A corporation may elect not to be covered by the provisions of the control share acquisition statute by the adoption of an appropriate amendment to its articles of incorporation or its regulations. We have not adopted such an amendment. Our Articles, as currently in effect, provide that Section 1701.831 of the Ohio Revised Code applies to control share acquisitions of shares of Premier.
Ohio Revised Code Chapter 1704 is a “merger moratorium” statute. The merger moratorium statute provides that, unless a corporation’s articles of incorporation otherwise provide, an “issuing public corporation” (which Premier meets by definition) may not engage in a “Chapter 1704 transaction” for three years following the date on which a person acquires more than 10% of the voting power in the election of directors of the issuing corporation, unless the Chapter 1704 transaction is approved by the corporation’s board of directors prior to such transaction. A person who acquires such voting power is an “interested shareholder,” and “Chapter 1704 transactions” involve a broad range of transactions, including mergers, consolidations, combinations, liquidations, recapitalizations and other transactions between an issuing public corporation and an interested shareholder if such transactions involve at least 5% of the aggregate fair market value of the assets or shares of the issuing public corporation or assets representing at least 10% of its earning power or income. After the initial three-year moratorium, Chapter 1704 prohibits such transactions absent approval by disinterested shareholders or the transaction meeting certain statutorily defined fair price provisions.
A corporation may elect not to be covered by the provisions of Ohio Revised Code Chapter 1704 by the adoption of an appropriate amendment to its articles of incorporation. We have not adopted such an amendment. Our Articles, as currently in effect, provide that Ohio Revised Code Chapter 1704 applies to Premier.
Ohio also has enacted Ohio Revised Code Section 1707.043, which provides that a person who announces a control bid with respect to an Ohio corporation that has issued and outstanding shares listed on a national securities exchange (which Premier does with our common shares) must disgorge profits realized by that person upon the sale of any equity securities within 18 months of the announcement.
In addition, Section 1701.59 of the Ohio Revised Code provides that, in determining what a director reasonably believes to be in the best interests of the corporation, such director may consider, in addition to the interests of the corporation’s shareholders, any of the interests of the corporation’s employees, suppliers, creditors and customers, the economy of the State of Ohio and the United States, community and societal considerations and the long-term as well as the short-term interests in the corporation and its shareholders, including the possibility that these interests may be best served by the continued independence of the corporation.

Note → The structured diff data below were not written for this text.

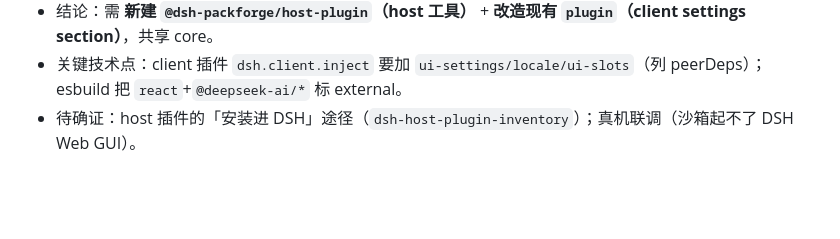
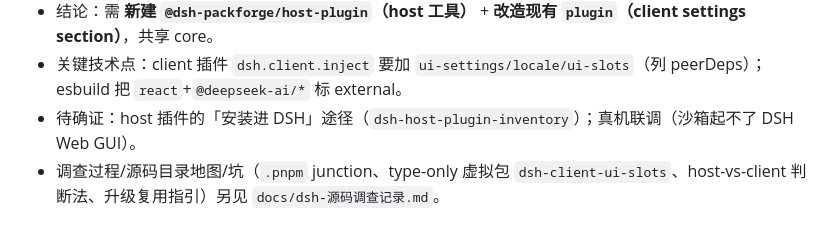
Before and after one commit to DSH-PackForge/dsh-packforge-app, a Markdown page: docs/notes.md, the part around the change. GitHub-like rendering; blank space fills up the shorter version.

```diff
--- a/docs/notes.md
+++ b/docs/notes.md
@@ -105,3 +105,4 @@
 - 结论：需 **新建 `@dsh-packforge/host-plugin`（host 工具）** + **改造现有 `plugin`（client settings section）**，共享 core。
 - 关键技术点：client 插件 `dsh.client.inject` 要加 `ui-settings/locale/ui-slots`（列 peerDeps）；esbuild 把 `react`+`@deepseek-ai/*` 标 external。
 - 待确证：host 插件的「安装进 DSH」途径（`dsh-host-plugin-inventory`）；真机联调（沙箱起不了 DSH Web GUI）。
+- 调查过程/源码目录地图/坑（`.pnpm` junction、type-only 虚拟包 `dsh-client-ui-slots`、host-vs-client 判断法、升级复用指引）另见 `docs/dsh-源码调查记录.md`。
```
Also changed, not shown: docs/dsh-源码调查记录.md (added, +114 -0 lines).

The overall effect of the statutes described above may be to render more difficult or discourage the removal of incumbent management of an Ohio corporation or the assumption of effective control of an Ohio corporation by other persons.